::: ENTRIES PROVIDED :::
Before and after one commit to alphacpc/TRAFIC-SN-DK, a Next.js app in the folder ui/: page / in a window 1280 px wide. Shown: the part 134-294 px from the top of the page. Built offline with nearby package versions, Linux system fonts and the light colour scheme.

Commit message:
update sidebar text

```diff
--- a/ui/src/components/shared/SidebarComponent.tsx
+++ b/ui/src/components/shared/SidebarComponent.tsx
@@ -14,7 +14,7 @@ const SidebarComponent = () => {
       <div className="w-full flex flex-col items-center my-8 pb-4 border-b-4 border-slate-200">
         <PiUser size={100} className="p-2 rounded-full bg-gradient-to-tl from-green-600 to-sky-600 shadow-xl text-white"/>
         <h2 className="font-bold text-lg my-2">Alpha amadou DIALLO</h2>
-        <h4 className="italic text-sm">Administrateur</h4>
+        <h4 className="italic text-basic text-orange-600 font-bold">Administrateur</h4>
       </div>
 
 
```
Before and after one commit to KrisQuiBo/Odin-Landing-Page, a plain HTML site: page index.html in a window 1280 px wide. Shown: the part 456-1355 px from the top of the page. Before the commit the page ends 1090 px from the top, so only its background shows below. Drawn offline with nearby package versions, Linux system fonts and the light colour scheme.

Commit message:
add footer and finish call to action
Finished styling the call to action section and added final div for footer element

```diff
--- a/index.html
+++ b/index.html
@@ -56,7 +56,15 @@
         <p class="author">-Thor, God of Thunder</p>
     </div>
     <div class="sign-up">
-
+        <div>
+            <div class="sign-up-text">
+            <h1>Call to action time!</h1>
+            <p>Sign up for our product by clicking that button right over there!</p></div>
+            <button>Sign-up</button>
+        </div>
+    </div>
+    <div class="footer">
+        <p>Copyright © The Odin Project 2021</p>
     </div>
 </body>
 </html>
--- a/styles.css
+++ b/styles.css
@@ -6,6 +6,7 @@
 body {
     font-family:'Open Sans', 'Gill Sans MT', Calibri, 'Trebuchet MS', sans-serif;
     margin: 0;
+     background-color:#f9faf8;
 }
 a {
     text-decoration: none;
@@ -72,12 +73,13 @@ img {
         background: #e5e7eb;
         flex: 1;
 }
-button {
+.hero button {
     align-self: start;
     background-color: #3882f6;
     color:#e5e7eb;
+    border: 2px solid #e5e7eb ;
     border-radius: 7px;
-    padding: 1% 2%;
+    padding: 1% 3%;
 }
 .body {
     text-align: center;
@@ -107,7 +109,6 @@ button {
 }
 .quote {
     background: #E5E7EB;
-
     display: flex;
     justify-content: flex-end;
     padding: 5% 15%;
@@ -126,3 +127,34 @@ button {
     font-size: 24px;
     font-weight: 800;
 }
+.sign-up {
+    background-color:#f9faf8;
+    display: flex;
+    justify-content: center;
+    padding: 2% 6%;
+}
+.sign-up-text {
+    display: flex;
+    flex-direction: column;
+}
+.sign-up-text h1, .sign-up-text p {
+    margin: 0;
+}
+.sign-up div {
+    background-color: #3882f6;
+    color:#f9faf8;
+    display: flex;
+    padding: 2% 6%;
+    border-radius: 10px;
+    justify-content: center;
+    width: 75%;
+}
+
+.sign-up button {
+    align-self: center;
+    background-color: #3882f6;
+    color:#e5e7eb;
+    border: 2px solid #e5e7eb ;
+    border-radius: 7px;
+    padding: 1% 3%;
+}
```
:::
ACTION ITEM: In your reply, restate every entry exactly.

WRITTEN ANSWER:
Before and after one commit to alphacpc/TRAFIC-SN-DK, a Next.js app in the folder ui/: page / in a window 1280 px wide. Shown: the part 134-294 px from the top of the page. Built offline with nearby package versions, Linux system fonts and the light colour scheme.

Commit message:
update sidebar text

```diff
--- a/ui/src/components/shared/SidebarComponent.tsx
+++ b/ui/src/components/shared/SidebarComponent.tsx
@@ -14,7 +14,7 @@ const SidebarComponent = () => {
       <div className="w-full flex flex-col items-center my-8 pb-4 border-b-4 border-slate-200">
         <PiUser size={100} className="p-2 rounded-full bg-gradient-to-tl from-green-600 to-sky-600 shadow-xl text-white"/>
         <h2 className="font-bold text-lg my-2">Alpha amadou DIALLO</h2>
-        <h4 className="italic text-sm">Administrateur</h4>
+        <h4 className="italic text-basic text-orange-600 font-bold">Administrateur</h4>
       </div>
 
 
```
Before and after one commit to KrisQuiBo/Odin-Landing-Page, a plain HTML site: page index.html in a window 1280 px wide. Shown: the part 456-1355 px from the top of the page. Before the commit the page ends 1090 px from the top, so only its background shows below. Drawn offline with nearby package versions, Linux system fonts and the light colour scheme.

Commit message:
add footer and finish call to action
Finished styling the call to action section and added final div for footer element

```diff
--- a/index.html
+++ b/index.html
@@ -56,7 +56,15 @@
         <p class="author">-Thor, God of Thunder</p>
     </div>
     <div class="sign-up">
-
+        <div>
+            <div class="sign-up-text">
+            <h1>Call to action time!</h1>
+            <p>Sign up for our product by clicking that button right over there!</p></div>
+            <button>Sign-up</button>
+        </div>
+    </div>
+    <div class="footer">
+        <p>Copyright © The Odin Project 2021</p>
     </div>
 </body>
 </html>
--- a/styles.css
+++ b/styles.css
@@ -6,6 +6,7 @@
 body {
     font-family:'Open Sans', 'Gill Sans MT', Calibri, 'Trebuchet MS', sans-serif;
     margin: 0;
+     background-color:#f9faf8;
 }
 a {
     text-decoration: none;
@@ -72,12 +73,13 @@ img {
         background: #e5e7eb;
         flex: 1;
 }
-button {
+.hero button {
     align-self: start;
     background-color: #3882f6;
     color:#e5e7eb;
+    border: 2px solid #e5e7eb ;
     border-radius: 7px;
-    padding: 1% 2%;
+    padding: 1% 3%;
 }
 .body {
     text-align: center;
@@ -107,7 +109,6 @@ button {
 }
 .quote {
     background: #E5E7EB;
-
     display: flex;
     justify-content: flex-end;
     padding: 5% 15%;
@@ -126,3 +127,34 @@ button {
     font-size: 24px;
     font-weight: 800;
 }
+.sign-up {
+    background-color:#f9faf8;
+    display: flex;
+    justify-content: center;
+    padding: 2% 6%;
+}
+.sign-up-text {
+    display: flex;
+    flex-direction: column;
+}
+.sign-up-text h1, .sign-up-text p {
+    margin: 0;
+}
+.sign-up div {
+    background-color: #3882f6;
+    color:#f9faf8;
+    display: flex;
+    padding: 2% 6%;
+    border-radius: 10px;
+    justify-content: center;
+    width: 75%;
+}
+
+.sign-up button {
+    align-self: center;
+    background-color: #3882f6;
+    color:#e5e7eb;
+    border: 2px solid #e5e7eb ;
+    border-radius: 7px;
+    padding: 1% 3%;
+}
```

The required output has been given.